[Collection entries]
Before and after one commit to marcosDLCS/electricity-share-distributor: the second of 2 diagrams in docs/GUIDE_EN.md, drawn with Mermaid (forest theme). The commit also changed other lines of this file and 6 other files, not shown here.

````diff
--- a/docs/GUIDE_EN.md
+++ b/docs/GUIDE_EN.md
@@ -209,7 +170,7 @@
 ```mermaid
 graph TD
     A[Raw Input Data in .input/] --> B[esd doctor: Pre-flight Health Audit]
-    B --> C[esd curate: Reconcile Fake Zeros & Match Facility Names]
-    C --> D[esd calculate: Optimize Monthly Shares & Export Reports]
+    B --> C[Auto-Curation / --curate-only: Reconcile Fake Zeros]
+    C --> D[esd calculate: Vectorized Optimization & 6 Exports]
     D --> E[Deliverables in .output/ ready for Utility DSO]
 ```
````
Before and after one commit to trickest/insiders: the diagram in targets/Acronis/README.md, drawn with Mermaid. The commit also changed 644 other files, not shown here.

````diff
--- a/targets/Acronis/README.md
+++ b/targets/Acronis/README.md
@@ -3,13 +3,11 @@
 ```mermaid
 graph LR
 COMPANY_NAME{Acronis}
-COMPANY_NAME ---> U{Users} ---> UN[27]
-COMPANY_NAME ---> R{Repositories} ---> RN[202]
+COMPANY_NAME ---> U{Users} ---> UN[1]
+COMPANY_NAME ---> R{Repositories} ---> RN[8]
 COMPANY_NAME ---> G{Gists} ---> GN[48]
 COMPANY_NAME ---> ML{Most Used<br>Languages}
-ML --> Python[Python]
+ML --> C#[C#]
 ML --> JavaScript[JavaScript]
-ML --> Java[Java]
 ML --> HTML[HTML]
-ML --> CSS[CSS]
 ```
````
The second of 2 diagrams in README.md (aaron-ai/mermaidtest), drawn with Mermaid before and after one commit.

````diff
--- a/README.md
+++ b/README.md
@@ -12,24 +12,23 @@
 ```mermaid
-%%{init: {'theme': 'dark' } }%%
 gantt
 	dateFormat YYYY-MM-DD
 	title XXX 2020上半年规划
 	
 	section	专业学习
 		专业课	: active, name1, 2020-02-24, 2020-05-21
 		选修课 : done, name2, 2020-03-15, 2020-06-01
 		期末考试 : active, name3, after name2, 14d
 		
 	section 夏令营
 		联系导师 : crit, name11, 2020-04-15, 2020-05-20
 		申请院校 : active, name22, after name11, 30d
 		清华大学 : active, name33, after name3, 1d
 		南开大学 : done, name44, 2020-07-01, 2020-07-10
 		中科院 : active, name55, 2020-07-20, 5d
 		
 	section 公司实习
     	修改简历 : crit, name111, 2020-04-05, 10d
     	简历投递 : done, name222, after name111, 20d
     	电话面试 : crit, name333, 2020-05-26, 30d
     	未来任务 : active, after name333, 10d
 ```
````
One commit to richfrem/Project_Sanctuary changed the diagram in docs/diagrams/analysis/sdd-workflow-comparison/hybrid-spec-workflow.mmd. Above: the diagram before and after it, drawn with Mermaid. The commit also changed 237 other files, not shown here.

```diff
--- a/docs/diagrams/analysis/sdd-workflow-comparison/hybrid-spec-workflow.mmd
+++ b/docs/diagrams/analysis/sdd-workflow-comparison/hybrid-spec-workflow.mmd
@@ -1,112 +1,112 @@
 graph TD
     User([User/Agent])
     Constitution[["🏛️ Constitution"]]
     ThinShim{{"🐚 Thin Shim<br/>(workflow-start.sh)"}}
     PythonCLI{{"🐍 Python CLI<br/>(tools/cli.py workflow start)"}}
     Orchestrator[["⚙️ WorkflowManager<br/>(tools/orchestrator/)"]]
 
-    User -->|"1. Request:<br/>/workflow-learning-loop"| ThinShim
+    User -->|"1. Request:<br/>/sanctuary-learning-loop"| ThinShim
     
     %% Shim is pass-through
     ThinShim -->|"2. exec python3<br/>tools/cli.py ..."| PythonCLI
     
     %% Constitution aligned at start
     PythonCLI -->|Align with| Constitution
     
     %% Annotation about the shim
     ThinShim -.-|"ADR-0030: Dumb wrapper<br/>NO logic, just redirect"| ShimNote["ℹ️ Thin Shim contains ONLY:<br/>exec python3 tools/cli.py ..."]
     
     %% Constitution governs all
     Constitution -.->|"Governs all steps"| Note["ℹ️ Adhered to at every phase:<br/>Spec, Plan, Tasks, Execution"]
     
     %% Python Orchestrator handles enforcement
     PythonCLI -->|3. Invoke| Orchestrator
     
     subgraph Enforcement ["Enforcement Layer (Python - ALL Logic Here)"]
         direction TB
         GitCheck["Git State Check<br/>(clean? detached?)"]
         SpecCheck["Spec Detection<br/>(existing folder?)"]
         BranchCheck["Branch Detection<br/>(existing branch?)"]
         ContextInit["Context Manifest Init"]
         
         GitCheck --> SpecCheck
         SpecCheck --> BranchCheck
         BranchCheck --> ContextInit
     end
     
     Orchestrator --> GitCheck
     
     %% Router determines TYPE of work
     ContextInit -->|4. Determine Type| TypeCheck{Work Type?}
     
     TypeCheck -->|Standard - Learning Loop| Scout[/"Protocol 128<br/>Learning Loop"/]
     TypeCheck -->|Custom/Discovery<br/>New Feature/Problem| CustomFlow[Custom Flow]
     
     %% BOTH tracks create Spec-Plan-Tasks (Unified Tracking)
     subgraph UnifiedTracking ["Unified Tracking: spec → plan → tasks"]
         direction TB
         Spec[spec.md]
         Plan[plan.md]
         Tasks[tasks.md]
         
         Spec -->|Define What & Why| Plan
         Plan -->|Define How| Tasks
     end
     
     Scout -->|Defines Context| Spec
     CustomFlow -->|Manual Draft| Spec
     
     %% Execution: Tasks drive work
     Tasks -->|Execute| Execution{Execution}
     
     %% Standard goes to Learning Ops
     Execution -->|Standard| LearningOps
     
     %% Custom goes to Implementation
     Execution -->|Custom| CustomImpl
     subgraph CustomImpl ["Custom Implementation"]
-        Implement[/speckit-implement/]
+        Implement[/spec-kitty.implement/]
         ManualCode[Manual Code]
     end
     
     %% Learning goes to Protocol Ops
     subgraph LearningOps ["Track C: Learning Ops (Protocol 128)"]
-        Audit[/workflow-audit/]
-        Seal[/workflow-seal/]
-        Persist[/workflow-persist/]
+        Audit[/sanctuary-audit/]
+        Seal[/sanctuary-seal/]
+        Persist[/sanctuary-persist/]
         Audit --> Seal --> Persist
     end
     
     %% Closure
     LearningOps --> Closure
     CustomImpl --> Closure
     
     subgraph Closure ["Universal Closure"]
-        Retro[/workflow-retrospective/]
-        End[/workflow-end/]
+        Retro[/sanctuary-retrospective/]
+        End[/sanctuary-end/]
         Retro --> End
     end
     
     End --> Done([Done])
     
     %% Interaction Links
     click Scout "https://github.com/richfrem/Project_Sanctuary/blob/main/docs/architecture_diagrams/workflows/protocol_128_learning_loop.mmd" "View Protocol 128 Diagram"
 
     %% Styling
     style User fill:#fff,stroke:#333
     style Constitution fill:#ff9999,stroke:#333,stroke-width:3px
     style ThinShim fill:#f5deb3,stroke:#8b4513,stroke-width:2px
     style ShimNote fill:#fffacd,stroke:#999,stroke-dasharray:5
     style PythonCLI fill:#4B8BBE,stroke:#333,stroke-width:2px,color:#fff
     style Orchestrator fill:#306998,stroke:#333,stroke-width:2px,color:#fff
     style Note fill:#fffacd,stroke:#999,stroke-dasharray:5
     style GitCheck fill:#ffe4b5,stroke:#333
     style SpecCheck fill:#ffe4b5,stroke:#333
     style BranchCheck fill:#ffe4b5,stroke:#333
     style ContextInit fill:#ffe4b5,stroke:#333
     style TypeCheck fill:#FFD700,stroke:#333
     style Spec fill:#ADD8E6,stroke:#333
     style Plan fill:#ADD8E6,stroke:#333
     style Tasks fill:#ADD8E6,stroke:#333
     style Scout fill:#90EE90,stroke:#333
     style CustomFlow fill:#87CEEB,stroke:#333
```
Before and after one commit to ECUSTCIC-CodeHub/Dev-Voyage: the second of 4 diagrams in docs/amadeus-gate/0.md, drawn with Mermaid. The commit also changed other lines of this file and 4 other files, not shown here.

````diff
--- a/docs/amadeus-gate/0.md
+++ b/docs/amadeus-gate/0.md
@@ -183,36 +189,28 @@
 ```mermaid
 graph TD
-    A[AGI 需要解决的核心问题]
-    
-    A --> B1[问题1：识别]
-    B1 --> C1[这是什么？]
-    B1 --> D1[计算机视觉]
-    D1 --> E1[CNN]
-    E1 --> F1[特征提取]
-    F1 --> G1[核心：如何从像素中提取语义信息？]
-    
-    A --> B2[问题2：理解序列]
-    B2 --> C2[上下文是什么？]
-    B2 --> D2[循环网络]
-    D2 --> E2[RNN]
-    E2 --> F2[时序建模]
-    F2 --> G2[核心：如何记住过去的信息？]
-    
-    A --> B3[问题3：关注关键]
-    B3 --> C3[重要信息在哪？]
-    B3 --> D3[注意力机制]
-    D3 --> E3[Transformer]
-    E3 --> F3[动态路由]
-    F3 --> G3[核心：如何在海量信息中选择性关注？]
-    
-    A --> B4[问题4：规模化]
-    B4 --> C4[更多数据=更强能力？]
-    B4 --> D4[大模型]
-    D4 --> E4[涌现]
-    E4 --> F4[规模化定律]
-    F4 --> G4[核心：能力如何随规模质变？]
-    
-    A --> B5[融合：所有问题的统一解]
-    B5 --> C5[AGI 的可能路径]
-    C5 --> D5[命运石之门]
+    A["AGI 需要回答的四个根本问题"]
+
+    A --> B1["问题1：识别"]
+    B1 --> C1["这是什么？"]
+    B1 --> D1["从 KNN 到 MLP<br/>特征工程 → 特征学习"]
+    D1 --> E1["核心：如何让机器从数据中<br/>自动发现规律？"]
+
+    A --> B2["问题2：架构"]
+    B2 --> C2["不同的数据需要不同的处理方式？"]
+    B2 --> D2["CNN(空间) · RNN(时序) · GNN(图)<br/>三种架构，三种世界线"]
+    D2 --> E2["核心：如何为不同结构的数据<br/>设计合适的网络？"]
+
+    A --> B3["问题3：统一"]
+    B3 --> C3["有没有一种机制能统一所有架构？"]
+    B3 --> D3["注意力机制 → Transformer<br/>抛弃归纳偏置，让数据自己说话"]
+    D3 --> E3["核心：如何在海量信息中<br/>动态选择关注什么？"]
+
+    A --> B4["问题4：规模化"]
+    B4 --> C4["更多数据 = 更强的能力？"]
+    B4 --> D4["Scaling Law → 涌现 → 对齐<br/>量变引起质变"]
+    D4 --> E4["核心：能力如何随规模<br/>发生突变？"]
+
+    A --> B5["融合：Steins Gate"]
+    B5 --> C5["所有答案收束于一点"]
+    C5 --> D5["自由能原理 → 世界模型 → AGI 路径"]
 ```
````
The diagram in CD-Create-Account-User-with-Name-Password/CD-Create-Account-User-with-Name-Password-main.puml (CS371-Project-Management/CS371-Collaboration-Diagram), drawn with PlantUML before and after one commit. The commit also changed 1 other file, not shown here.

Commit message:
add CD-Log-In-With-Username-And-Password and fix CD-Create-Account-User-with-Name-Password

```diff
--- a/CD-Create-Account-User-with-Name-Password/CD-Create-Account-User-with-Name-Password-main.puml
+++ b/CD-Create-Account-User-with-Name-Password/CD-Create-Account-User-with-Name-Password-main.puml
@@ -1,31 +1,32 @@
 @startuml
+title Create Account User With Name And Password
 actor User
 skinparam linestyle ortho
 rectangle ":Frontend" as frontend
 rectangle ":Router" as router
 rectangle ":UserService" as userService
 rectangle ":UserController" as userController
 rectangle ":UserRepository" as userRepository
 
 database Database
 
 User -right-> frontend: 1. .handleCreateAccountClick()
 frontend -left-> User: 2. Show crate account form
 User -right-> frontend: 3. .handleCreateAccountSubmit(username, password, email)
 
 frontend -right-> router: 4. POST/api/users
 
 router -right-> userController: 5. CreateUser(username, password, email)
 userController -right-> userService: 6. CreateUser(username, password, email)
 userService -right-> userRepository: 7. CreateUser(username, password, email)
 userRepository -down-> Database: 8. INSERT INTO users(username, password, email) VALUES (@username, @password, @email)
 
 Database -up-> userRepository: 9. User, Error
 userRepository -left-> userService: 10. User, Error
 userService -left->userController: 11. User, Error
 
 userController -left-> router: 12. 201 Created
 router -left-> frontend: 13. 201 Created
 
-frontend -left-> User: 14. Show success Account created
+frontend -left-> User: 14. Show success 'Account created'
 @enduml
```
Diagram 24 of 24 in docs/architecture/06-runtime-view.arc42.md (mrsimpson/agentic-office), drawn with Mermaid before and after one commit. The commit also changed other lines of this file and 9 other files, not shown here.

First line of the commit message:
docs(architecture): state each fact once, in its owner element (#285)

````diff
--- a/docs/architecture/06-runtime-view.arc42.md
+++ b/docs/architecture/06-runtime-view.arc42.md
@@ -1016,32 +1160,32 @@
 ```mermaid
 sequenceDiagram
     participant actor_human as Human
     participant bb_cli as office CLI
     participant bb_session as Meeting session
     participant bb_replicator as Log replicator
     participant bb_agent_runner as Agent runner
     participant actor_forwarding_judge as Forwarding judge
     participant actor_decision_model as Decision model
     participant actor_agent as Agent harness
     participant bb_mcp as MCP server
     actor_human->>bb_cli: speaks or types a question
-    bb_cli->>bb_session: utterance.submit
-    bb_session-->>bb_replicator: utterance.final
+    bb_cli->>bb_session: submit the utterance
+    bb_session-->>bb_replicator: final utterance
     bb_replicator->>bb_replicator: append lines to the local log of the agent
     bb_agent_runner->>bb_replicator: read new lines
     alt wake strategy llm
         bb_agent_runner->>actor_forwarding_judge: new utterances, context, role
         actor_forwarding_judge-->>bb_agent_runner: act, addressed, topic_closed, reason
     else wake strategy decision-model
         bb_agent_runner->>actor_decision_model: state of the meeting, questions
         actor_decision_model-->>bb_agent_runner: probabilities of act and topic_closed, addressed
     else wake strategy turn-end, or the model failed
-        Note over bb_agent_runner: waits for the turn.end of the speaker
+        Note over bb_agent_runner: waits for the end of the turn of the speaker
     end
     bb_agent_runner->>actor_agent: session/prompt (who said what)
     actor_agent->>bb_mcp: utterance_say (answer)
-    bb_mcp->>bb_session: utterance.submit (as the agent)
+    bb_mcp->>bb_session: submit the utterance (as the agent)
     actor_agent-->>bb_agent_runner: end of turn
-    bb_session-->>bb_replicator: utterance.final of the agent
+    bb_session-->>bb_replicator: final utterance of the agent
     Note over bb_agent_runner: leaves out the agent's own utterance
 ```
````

[Task item]:
Answer with nothing but the count of lines in the entries that hold the word "changed".

[Task response]:
6